In general, nearly all studies focused on the Northeastern US have estimated that on average annual streamflow should change little (Hayhoe et al. 2007, Neff et al. 2000, Frei 2002).Additionally, these studies project increased late winter and spring flows and a shift in the timing of spring snowmelt. This means that even if there is more annual streamflow, it may be distributed unevenly over the year, with lower flows in the late summer and autumn, and higher flows in the late winter and spring. This temporal shift in flow magnitudes has already been observed in stream records, as noted above.
Burns, DA., J. Klaus, and M.R. McHale. Recent climate trends and implications for water resources in the Catskill Mountain Region, New York, USA. Journal of Hydrology, 336: 155-170.
Coon, W. 2005. Hydrologic Evidence of Climate Change in Monroe County, NYS. US Geological Survey. OFR 2008-1199.
DeGaetano, A.T. 2009. Time-dependent changes in extreme precipitation return-period amounts in the continental U.S. Journal of Applied Meteorology and Climatology, 48: 2086-2099.
Frei, A., R.L. Armstrong, M.P. Clark, and M.C. Serreze. 2002. Catskill Mountain water resources: Vulnerability, hydroclimatology, and climate-change sensitivity, Annals of the Association of American Geographers, 92: 203-224.
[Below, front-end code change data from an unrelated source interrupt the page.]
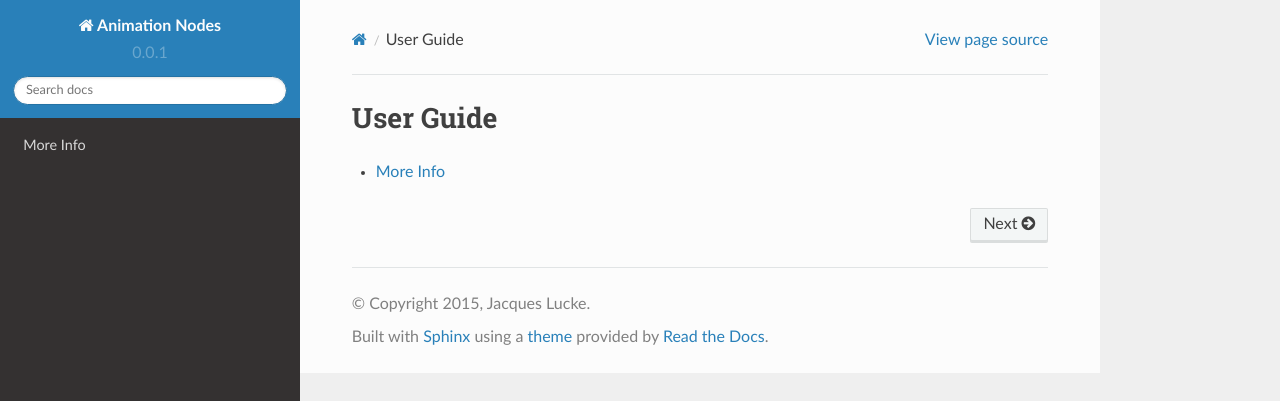
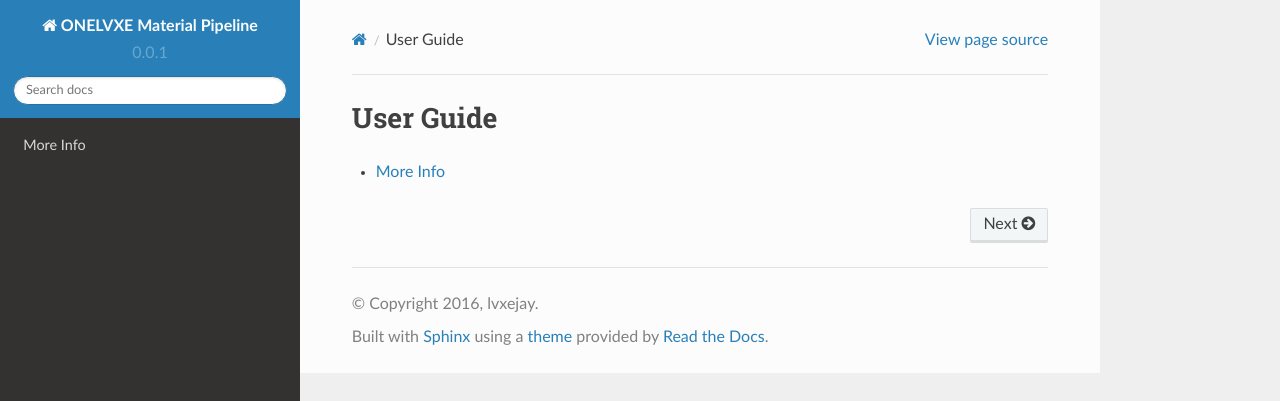
Before and after one commit to lvxejay/onelvxe-material-pipeline, a Sphinx documentation site: the page built from docs/subfolder/index.rst, in a window 1280 px wide. Shown: the top 401 px of the page. Built offline with Sphinx 7.4.7 and the Read the Docs theme 2.0.0, drawn with Linux system fonts in a browser that asks for light colours; part of the change alters nothing that is shown.

Commit message:
Update conf.py

```diff
--- a/docs/subfolder/conf.py
+++ b/docs/subfolder/conf.py
@@ -17,8 +17,8 @@ templates_path = ['ytemplates']
 source_suffix = '.rst'
 master_doc = 'index'
 
-project = u'Animation Nodes'
-copyright = u'2015, Jacques Lucke'
+project = u'ONELVXE Material Pipeline'
+copyright = u'2016, lvxejay'
 
 version = '0.0.1'
 release = '0.0.1'
@@ -27,26 +27,26 @@ exclude_patterns = ['includes/*']
 
 pygments_style = 'sphinx'
 
-htmlhelp_basename = 'AnimationNodesdoc'
+htmlhelp_basename = 'ONELVXEMaterialPipelinedoc'
 
 latex_elements = {}
 latex_documents = [
-  ('index', 'AnimationNodes.tex', u'Animation Nodes Documentation',
-   u'Jacques Lucke', 'manual'),
+  ('index', 'ONELVXEMaterialPipeline.tex', u'ONELVXE Material Pipeline Manual',
+   u'lvxejay', 'manual'),
 ]
 
 man_pages = [
-    ('index', 'animationnodes', u'Animation Nodes Documentation',
-     [u'Jacques Lucke'], 1)
+    ('index', 'ONELVXEMaterialPipeline', u'ONELVXE Material Pipeline Manual',
+     [u'lvxejay'], 1)
 ]
 texinfo_documents = [
-  ('index', 'AnimationNodes', u'Animation Nodes Documentation',
-   u'Jacques Lucke', 'AnimationNodes', 'A new way to work with data in Blender.',
+  ('index', 'ONELVXEMaterialPipeline', u'ONELVXE Material Pipeline Manual',
+   u'lvxejay', 'ONELVXEMaterialPipeline', 'ONELVXE Material Pipeline',
    'Miscellaneous'),
 ]
 
-epub_title = u'Animation Nodes'
-epub_author = u'Jacques Lucke'
-epub_publisher = u'Jacques Lucke'
-epub_copyright = u'2014, Jacques Lucke'
+epub_title = u'ONELVXE Material Pipeline'
+epub_author = u'lvxejay'
+epub_publisher = u'lvxejay'
+epub_copyright = u'2016, lvxejay'
 epub_exclude_files = ['search.html']
```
Hayhoe, K., C.P. Wake, T.G. Huntington, L. Luo, M.D. Schwartz, J. Sheffield, E. Wood, B. Anderson, J. Bradbury, A. DeGaetano, T.J. Troy, and D. Wolfe. 2007. Past and Future Changes in Climate and Hydrological Indicators in the US Northeast. Climate Dynamics, 28: 381-407.
Hodgkins, G.A., R.W. Dudley, T.G. Huntington,. 2003. Changes in the timing of high river flows in New England over the 20th century. J. Hydrology 278: 244-252.
Lenderink, G. and E. Van Meijgarrd. 2008. Increase in hourly precipitation extremes beyond expectations from temperature changes. Nature Geosciences, 1: 511-514.
McCabe, G.J. and D.M. Wolock. 2002. A step increase in streamflow in the conterminous United States. Geophysical Research Letters, 29: 2185.
Neff, R., H. Chang, C.G. Knight, R.G. Najjar, B. Yarnal, and H.A. Walker. 2000. Impact of climate variation and change on Mid-Atlantic Region hydrology and water resources. Climate Research, 14:207-218.
New, M. , A. Lopez, S. Dessai, and R. Wilby. 2007. Challenges in using probabilistic climate change information for impact assessments: an example from the water sector. Phil. Trans. R. Soc. A, 365: 2117-2131.
Climate Change Links
Intergovernmental Panel on Climate Change (IPCC) (link)
Northeast Climate Choices (UCS Reports) (link)
Climate Change and Northeast Agriculture (link)
Climate Change and Water Resources (NCAR) (link)
USDA Global Change Program Office (GCPO) (link)